Directions for this task » Scan the data for "orders" and copy each matching line.

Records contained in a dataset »
- Opening Delimiter -

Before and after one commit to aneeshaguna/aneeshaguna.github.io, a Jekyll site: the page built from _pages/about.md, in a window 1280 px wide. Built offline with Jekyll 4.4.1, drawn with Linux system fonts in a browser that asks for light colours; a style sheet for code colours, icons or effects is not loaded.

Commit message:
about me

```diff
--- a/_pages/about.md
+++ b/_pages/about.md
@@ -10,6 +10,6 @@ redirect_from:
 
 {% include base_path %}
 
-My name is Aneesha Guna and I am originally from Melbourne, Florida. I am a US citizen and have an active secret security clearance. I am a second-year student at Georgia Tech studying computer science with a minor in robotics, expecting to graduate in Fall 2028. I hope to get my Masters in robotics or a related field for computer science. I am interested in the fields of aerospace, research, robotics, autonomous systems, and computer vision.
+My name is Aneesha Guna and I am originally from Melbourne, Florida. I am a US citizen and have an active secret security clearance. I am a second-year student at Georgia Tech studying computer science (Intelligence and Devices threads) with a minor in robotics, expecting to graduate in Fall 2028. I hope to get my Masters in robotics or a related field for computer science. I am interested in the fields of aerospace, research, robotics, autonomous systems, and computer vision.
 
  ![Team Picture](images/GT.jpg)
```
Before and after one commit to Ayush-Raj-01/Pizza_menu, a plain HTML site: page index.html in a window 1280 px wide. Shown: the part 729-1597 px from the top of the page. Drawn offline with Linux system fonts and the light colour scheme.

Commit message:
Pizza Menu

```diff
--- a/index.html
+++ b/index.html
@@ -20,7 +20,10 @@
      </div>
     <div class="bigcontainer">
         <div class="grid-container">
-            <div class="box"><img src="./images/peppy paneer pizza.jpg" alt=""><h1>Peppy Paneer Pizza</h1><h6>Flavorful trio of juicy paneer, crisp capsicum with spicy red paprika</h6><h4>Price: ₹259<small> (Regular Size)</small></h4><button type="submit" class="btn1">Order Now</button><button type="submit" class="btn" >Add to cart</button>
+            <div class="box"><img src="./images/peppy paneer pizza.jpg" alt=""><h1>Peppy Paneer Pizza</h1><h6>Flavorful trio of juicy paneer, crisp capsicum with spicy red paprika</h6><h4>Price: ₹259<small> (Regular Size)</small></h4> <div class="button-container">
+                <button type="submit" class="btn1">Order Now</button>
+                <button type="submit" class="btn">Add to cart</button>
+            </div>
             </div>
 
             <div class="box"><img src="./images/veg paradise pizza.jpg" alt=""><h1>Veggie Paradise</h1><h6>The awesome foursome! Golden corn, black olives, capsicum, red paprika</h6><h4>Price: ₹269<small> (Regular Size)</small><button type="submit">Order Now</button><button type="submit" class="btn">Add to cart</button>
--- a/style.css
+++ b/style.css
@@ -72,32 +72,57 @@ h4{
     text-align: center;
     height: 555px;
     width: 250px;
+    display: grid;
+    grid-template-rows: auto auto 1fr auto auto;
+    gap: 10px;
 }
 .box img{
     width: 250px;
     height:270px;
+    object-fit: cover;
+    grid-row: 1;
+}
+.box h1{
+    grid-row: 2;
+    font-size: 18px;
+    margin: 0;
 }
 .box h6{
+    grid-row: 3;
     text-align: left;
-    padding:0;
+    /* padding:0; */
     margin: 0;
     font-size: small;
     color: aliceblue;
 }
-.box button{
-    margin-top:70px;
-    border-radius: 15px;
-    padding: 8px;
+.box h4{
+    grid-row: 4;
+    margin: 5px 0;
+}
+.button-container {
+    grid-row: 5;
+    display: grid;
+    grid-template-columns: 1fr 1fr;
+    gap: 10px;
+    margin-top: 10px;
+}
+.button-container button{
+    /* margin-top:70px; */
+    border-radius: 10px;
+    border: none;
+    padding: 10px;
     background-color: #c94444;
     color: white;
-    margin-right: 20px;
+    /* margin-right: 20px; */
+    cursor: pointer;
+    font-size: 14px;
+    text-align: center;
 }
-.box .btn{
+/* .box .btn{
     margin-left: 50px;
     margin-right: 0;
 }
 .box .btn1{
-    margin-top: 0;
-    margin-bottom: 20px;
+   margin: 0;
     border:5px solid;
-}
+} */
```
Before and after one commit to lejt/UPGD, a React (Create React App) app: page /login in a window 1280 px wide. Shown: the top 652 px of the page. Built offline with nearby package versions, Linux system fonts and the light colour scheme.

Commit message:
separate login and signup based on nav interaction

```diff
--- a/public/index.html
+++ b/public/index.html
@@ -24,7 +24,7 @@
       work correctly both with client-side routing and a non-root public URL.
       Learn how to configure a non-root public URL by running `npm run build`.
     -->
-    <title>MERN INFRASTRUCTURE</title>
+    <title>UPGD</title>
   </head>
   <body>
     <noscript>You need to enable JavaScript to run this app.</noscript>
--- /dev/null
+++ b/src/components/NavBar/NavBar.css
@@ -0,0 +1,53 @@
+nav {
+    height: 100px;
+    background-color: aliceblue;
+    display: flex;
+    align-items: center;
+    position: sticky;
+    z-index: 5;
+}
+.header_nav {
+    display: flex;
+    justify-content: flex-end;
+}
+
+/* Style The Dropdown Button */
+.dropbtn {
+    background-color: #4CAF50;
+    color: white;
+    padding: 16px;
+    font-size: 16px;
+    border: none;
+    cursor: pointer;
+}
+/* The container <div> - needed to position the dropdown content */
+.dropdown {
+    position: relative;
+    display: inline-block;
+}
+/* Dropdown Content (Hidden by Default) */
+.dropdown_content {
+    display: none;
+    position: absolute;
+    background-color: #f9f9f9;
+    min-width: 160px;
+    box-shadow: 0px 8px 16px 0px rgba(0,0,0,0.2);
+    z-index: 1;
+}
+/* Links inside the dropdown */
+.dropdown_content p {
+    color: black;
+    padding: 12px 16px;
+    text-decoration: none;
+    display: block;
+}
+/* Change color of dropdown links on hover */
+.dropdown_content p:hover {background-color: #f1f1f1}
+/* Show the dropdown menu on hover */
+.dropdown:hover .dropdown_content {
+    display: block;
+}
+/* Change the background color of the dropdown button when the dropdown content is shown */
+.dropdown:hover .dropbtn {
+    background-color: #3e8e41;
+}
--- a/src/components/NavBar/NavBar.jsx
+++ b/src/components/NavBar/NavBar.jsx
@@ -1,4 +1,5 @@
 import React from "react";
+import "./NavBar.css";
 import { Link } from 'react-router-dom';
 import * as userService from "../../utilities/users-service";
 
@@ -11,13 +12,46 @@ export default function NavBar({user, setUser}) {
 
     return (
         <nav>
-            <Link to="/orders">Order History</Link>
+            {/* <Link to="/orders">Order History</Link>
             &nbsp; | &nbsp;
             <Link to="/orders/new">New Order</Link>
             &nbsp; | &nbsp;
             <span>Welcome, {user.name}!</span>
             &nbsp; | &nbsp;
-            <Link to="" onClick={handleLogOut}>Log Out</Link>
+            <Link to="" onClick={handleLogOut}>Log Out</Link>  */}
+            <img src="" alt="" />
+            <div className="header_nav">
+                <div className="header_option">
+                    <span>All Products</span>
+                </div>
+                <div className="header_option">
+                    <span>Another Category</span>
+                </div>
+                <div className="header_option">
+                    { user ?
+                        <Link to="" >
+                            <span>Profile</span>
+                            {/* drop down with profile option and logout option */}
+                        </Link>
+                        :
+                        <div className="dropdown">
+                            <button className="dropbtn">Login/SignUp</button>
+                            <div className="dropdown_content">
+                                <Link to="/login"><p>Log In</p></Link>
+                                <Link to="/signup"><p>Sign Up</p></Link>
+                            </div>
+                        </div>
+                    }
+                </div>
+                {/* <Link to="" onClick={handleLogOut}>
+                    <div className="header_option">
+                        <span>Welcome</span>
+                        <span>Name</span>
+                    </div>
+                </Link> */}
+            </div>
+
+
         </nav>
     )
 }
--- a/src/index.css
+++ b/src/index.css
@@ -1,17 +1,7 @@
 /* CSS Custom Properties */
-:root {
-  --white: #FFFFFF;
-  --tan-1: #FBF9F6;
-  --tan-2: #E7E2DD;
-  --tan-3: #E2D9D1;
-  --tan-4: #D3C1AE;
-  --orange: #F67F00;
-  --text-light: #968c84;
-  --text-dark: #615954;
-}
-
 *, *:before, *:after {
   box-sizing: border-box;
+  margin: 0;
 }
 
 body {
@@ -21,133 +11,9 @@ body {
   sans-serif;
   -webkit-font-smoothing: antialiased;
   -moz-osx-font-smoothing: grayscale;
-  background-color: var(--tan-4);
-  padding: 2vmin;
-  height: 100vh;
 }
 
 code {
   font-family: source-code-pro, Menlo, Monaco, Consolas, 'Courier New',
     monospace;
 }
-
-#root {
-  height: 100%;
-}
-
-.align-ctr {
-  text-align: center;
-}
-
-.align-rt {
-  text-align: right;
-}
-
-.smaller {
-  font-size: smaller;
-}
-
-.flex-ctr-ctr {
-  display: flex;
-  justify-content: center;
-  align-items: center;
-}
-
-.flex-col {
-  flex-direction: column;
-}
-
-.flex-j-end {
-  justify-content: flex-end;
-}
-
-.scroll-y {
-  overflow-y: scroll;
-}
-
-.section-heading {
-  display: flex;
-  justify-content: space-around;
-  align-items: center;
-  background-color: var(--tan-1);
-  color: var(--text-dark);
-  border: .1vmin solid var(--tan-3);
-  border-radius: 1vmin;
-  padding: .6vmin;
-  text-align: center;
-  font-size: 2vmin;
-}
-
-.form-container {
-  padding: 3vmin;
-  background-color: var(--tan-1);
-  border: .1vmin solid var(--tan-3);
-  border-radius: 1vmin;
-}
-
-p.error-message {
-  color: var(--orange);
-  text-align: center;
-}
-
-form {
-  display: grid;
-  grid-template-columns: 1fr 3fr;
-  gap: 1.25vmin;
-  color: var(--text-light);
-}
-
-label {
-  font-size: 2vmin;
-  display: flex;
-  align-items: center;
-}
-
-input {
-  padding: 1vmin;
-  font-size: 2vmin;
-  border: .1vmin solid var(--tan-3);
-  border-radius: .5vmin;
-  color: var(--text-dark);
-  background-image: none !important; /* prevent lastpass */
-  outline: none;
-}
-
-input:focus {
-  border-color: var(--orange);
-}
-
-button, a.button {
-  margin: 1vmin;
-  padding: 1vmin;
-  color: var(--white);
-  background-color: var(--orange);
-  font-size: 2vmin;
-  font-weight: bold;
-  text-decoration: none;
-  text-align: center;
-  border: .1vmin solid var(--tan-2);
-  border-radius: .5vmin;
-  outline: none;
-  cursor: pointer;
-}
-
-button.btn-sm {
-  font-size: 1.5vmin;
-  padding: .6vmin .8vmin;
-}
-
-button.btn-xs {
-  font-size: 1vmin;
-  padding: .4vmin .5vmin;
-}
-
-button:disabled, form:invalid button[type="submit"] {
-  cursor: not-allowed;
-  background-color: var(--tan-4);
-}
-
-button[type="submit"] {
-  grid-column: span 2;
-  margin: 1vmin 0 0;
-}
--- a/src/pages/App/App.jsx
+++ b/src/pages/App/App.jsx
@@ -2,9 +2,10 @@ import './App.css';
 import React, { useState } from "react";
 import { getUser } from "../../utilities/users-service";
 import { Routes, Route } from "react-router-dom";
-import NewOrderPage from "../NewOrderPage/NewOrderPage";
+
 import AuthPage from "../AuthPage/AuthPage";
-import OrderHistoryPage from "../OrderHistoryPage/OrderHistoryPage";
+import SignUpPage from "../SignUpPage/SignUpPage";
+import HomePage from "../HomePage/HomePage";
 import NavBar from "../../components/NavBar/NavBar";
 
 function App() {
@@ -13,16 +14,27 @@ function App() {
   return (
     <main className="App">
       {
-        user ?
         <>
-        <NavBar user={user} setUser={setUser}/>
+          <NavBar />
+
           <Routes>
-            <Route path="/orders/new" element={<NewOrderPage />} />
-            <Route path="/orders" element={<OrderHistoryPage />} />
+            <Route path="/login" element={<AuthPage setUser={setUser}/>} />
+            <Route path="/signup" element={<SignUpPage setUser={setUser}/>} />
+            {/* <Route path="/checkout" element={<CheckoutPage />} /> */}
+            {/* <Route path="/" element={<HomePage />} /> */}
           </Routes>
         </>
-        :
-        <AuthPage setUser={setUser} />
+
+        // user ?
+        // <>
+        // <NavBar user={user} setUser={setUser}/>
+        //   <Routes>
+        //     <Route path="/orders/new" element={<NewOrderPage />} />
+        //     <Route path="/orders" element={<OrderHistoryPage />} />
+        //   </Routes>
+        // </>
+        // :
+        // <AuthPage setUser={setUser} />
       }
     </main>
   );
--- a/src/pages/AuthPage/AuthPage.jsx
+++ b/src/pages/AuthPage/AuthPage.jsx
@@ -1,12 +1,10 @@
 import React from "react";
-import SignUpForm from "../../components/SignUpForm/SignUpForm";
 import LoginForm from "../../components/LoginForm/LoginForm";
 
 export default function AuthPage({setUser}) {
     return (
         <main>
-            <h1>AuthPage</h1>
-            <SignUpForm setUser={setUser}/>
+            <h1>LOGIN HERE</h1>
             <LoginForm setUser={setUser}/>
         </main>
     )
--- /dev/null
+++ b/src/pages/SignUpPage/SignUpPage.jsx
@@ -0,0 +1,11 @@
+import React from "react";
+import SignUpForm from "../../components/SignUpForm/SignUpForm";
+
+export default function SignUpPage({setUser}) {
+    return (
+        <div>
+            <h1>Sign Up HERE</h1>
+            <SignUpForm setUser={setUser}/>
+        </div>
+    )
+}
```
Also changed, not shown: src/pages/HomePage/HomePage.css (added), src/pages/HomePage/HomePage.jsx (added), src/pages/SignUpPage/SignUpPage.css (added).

- Closing Delimiter -

Answer box »
-            <Link to="/orders">Order History</Link>
+            {/* <Link to="/orders">Order History</Link>
             <Link to="/orders/new">New Order</Link>
-            <Route path="/orders/new" element={<NewOrderPage />} />
-            <Route path="/orders" element={<OrderHistoryPage />} />
+        //     <Route path="/orders/new" element={<NewOrderPage />} />
+        //     <Route path="/orders" element={<OrderHistoryPage />} />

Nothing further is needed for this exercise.